The answer should be each line from the entries below that has the word "about" in it.

User interface change data:
○ ○ ○ ○ ○ ○ ○

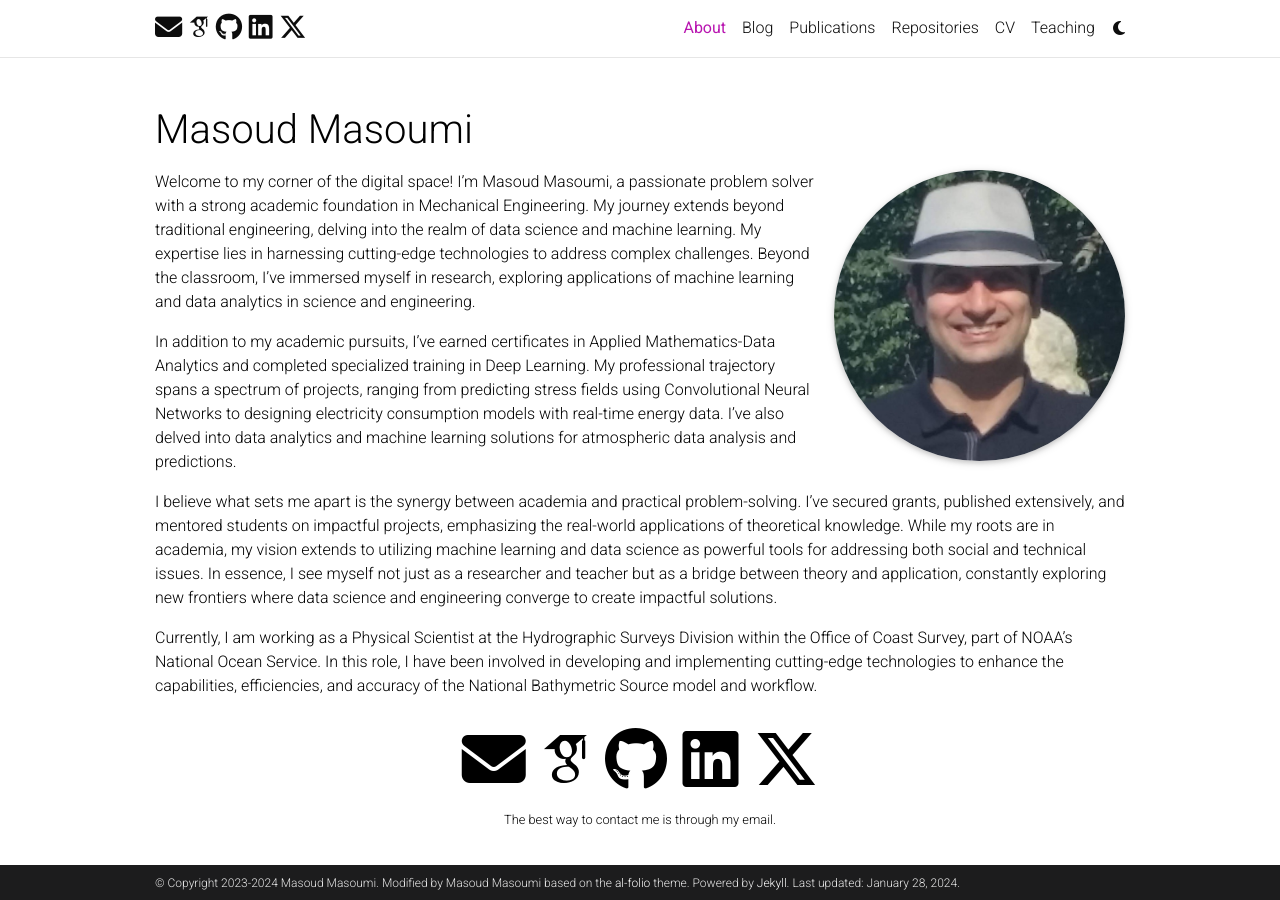
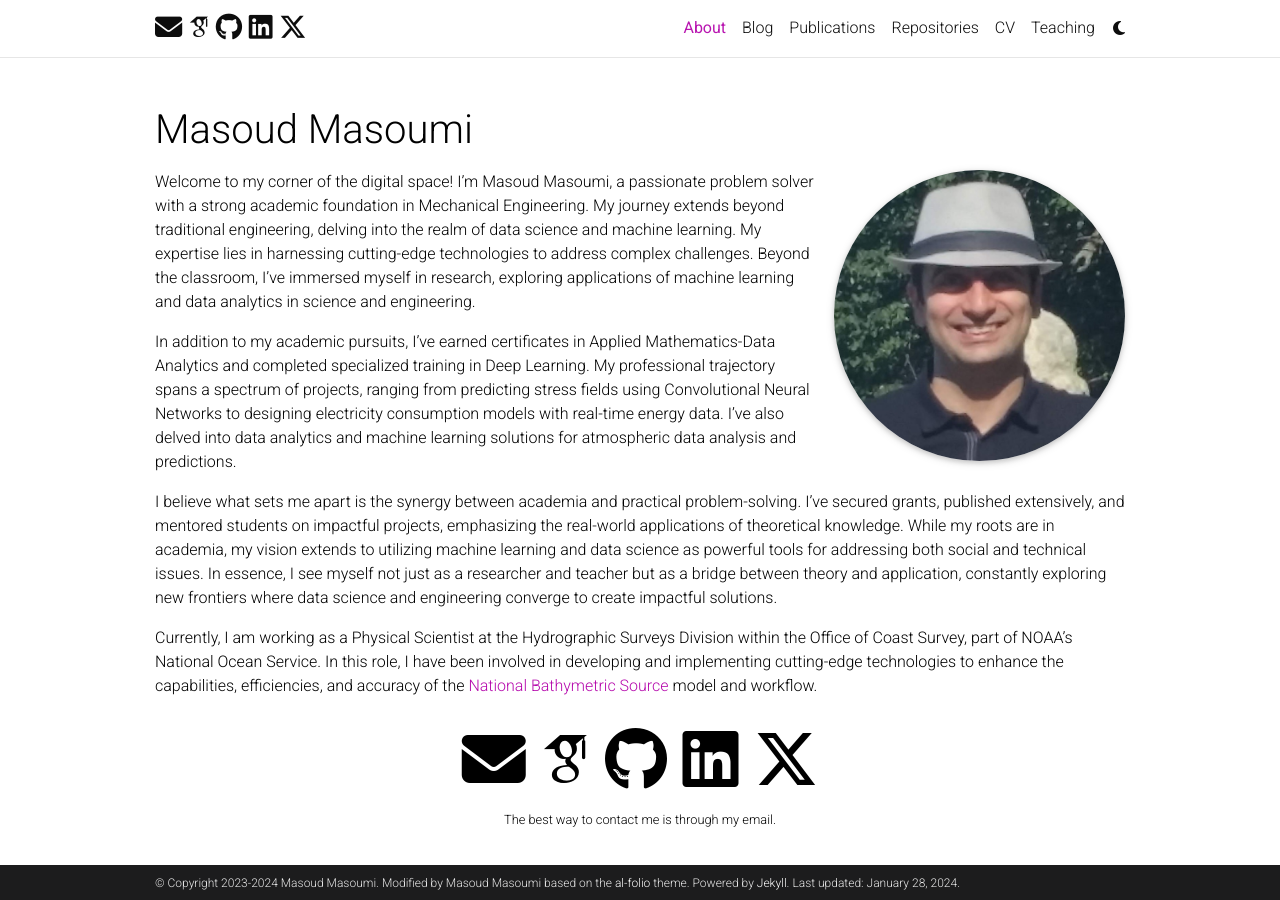
Before and after one commit to MasoudMiM/masoudmim.github.io, a Jekyll site: the page built from _pages/about.md, in a window 1280 px wide. Built offline with Jekyll 4.4.1, drawn with Linux system fonts in a browser that asks for light colours; full-size pictures stand in for the smaller copies a plugin makes; some web fonts are replaced; comment, search, counter and statistics services are not loaded; a style sheet for code colours, icons or effects is not loaded; part of the change alters nothing that is shown.

Commit message:
added the link to NBS project

```diff
--- a/_pages/about.md
+++ b/_pages/about.md
@@ -25,4 +25,4 @@ In addition to my academic pursuits, I've earned certificates in Applied Mathema
 
 I believe what sets me apart is the synergy between academia and practical problem-solving. I've secured grants, published extensively, and mentored students on impactful projects, emphasizing the real-world applications of theoretical knowledge. While my roots are in academia, my vision extends to utilizing machine learning and data science as powerful tools for addressing both social and technical issues. In essence, I see myself not just as a researcher and teacher but as a bridge between theory and application, constantly exploring new frontiers where data science and engineering converge to create impactful solutions.
 
-Currently, I am working as a Physical Scientist at the Hydrographic Surveys Division within the Office of Coast Survey, part of NOAA's National Ocean Service. In this role, I have been involved in developing and implementing cutting-edge technologies to enhance the capabilities, efficiencies, and accuracy of the National Bathymetric Source model and workflow.
+Currently, I am working as a Physical Scientist at the Hydrographic Surveys Division within the Office of Coast Survey, part of NOAA's National Ocean Service. In this role, I have been involved in developing and implementing cutting-edge technologies to enhance the capabilities, efficiencies, and accuracy of the [National Bathymetric Source](https://registry.opendata.aws/noaa-bathymetry) model and workflow.
```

○ ○ ○ ○ ○ ○ ○

● ANSWER TO THIS PROBLEM:
Before and after one commit to MasoudMiM/masoudmim.github.io, a Jekyll site: the page built from _pages/about.md, in a window 1280 px wide. Built offline with Jekyll 4.4.1, drawn with Linux system fonts in a browser that asks for light colours; full-size pictures stand in for the smaller copies a plugin makes; some web fonts are replaced; comment, search, counter and statistics services are not loaded; a style sheet for code colours, icons or effects is not loaded; part of the change alters nothing that is shown.
--- a/_pages/about.md
+++ b/_pages/about.md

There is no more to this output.